→ **Data excerpts**
++++++++++

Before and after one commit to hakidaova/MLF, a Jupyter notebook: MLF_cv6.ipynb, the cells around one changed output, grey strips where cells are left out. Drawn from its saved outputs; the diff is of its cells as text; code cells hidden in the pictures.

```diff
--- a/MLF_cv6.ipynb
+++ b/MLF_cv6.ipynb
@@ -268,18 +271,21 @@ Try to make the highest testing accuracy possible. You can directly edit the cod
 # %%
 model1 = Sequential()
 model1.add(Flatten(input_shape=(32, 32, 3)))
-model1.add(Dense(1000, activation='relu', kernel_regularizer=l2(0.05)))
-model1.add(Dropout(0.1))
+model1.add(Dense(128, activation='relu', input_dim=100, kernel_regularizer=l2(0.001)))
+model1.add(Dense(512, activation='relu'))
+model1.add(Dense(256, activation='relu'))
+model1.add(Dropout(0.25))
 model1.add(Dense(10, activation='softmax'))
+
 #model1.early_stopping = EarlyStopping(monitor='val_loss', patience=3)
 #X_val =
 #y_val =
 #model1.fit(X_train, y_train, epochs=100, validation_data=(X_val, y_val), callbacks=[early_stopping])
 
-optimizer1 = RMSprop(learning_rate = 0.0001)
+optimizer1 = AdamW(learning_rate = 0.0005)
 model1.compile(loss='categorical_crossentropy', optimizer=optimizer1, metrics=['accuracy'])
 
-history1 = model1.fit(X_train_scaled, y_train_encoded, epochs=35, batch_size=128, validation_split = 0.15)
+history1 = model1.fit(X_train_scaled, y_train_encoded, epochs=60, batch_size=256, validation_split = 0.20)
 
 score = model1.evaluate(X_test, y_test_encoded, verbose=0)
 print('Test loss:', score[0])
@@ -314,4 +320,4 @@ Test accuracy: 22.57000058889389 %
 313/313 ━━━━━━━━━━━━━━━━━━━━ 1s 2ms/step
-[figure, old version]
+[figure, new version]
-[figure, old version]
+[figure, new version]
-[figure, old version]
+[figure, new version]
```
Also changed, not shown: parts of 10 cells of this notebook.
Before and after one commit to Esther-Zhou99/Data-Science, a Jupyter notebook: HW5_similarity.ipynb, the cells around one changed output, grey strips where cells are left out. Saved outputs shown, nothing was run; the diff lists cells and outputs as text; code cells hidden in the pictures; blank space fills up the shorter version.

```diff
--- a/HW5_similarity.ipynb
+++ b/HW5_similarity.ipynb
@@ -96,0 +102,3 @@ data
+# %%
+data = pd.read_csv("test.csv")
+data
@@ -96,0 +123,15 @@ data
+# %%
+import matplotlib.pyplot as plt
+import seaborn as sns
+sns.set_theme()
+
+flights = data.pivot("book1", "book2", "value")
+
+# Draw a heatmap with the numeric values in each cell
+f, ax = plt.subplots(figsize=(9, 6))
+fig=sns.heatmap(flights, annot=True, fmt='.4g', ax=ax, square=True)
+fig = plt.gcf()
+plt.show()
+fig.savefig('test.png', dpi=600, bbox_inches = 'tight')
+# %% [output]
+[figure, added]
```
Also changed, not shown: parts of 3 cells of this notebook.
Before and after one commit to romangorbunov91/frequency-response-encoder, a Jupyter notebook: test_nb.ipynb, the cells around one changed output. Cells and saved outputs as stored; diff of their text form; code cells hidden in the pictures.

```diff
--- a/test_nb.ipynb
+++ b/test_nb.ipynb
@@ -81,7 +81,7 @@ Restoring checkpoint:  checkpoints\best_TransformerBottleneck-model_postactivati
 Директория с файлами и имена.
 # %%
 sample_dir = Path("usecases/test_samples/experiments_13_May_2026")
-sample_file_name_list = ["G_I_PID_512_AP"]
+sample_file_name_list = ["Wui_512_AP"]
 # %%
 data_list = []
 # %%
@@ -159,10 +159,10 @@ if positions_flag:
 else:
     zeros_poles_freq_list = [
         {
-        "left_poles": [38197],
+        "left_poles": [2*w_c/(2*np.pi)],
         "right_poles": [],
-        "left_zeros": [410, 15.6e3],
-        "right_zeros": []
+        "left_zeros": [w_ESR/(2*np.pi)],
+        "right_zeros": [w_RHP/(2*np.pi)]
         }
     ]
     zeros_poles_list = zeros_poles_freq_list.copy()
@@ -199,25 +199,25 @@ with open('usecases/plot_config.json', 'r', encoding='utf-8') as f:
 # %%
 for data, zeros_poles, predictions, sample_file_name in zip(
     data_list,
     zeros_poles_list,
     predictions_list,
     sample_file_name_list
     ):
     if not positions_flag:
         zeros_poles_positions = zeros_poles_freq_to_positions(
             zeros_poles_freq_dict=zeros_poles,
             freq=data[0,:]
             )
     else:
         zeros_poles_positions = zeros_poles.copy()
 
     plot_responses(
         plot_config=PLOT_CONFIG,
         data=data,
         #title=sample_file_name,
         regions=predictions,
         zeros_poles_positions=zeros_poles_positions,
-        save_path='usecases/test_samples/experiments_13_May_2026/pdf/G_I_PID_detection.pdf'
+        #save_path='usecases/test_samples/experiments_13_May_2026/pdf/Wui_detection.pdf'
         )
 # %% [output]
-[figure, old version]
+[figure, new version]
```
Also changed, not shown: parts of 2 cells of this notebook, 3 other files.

++++++++++

→ **REQUIREMENT**
Say, as a bare number, how many lines above contain the word "Also".

→ **RESULT FOR THIS TASK**
3